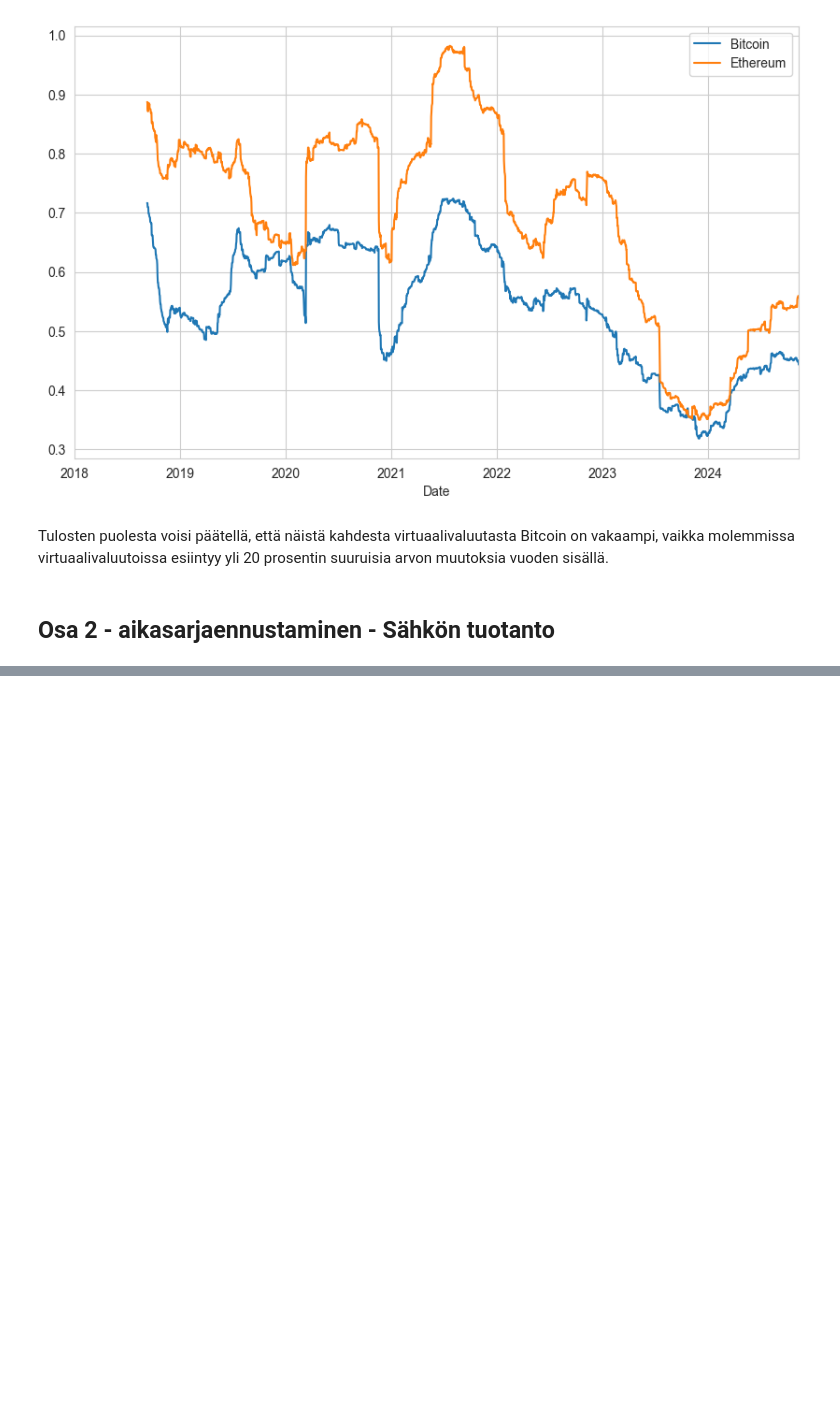
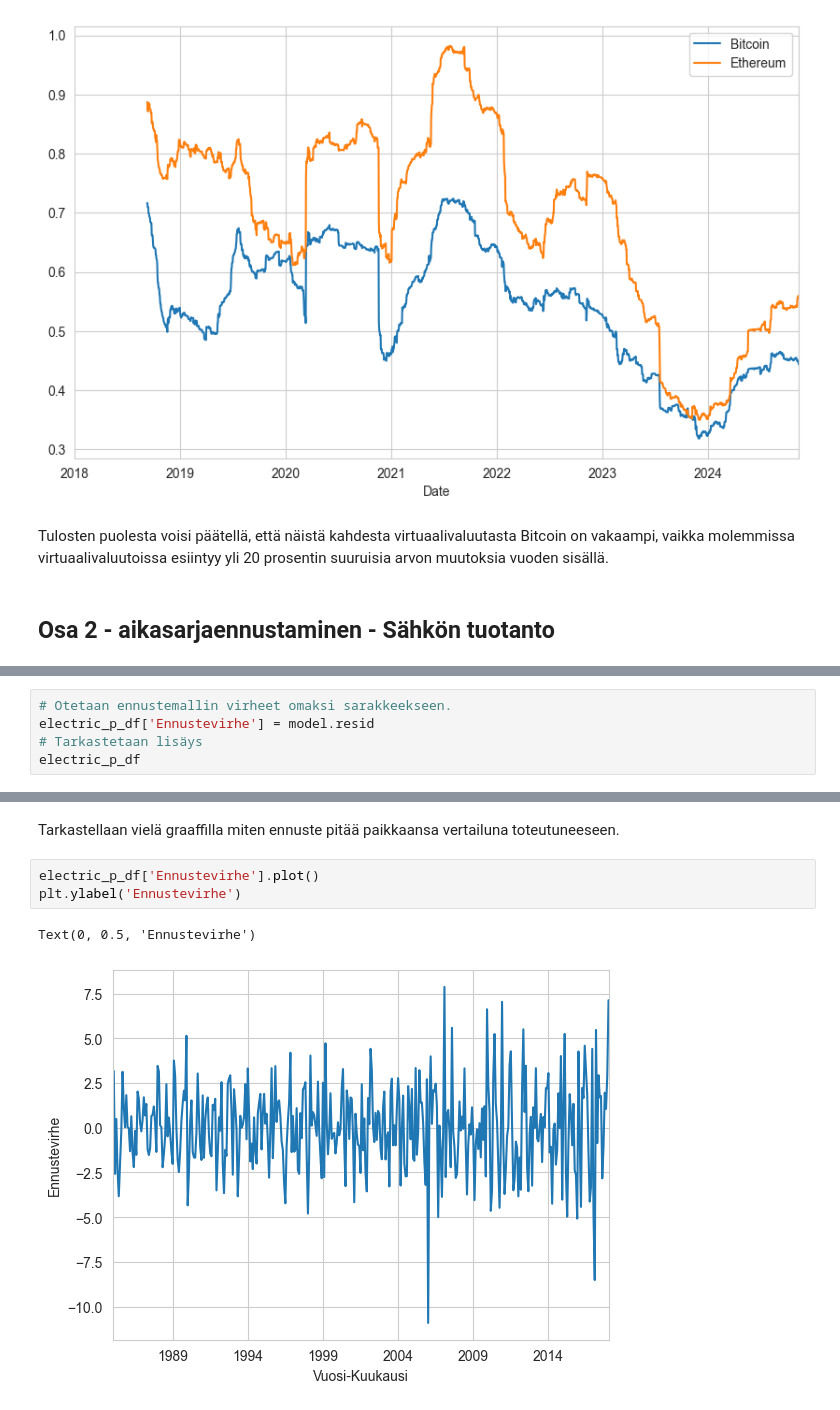
Before and after one commit to TatuE/Data_analytics, a Jupyter notebook: assignment_2/Tehtava_2_aikasarjat.ipynb, the cells around one changed output, grey strips where cells are left out. Drawn from its saved outputs; the diff is of its cells as text; blank space fills up the shorter version.

```diff
--- a/assignment_2/Tehtava_2_aikasarjat.ipynb
+++ b/assignment_2/Tehtava_2_aikasarjat.ipynb
@@ -431,0 +574,5 @@ Tulosten puolesta voisi päätellä, että näistä kahdesta virtuaalivaluutasta
+# %%
+# Otetaan ennustemallin virheet omaksi sarakkeekseen.
+electric_p_df['Ennustevirhe'] = model.resid
+# Tarkastetaan lisäys
+electric_p_df
@@ -431,0 +594,8 @@ Tulosten puolesta voisi päätellä, että näistä kahdesta virtuaalivaluutasta
+# %% [markdown]
+Tarkastellaan vielä graaffilla miten ennuste pitää paikkaansa vertailuna toteutuneeseen.
+# %%
+electric_p_df['Ennustevirhe'].plot()
+plt.ylabel('Ennustevirhe')
+# %% [output]
+Text(0, 0.5, 'Ennustevirhe')
+[figure, added]
```
Also changed, not shown: parts of 39 cells of this notebook, 2 other files.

___

[Required work] A word-for-word copy of the data, without its pictures, is what is needed.

[Answer to this problem]
Before and after one commit to TatuE/Data_analytics, a Jupyter notebook: assignment_2/Tehtava_2_aikasarjat.ipynb, the cells around one changed output, grey strips where cells are left out. Drawn from its saved outputs; the diff is of its cells as text; blank space fills up the shorter version.

```diff
--- a/assignment_2/Tehtava_2_aikasarjat.ipynb
+++ b/assignment_2/Tehtava_2_aikasarjat.ipynb
@@ -431,0 +574,5 @@ Tulosten puolesta voisi päätellä, että näistä kahdesta virtuaalivaluutasta
+# %%
+# Otetaan ennustemallin virheet omaksi sarakkeekseen.
+electric_p_df['Ennustevirhe'] = model.resid
+# Tarkastetaan lisäys
+electric_p_df
@@ -431,0 +594,8 @@ Tulosten puolesta voisi päätellä, että näistä kahdesta virtuaalivaluutasta
+# %% [markdown]
+Tarkastellaan vielä graaffilla miten ennuste pitää paikkaansa vertailuna toteutuneeseen.
+# %%
+electric_p_df['Ennustevirhe'].plot()
+plt.ylabel('Ennustevirhe')
+# %% [output]
+Text(0, 0.5, 'Ennustevirhe')
+[figure, added]
```
Also changed, not shown: parts of 39 cells of this notebook, 2 other files.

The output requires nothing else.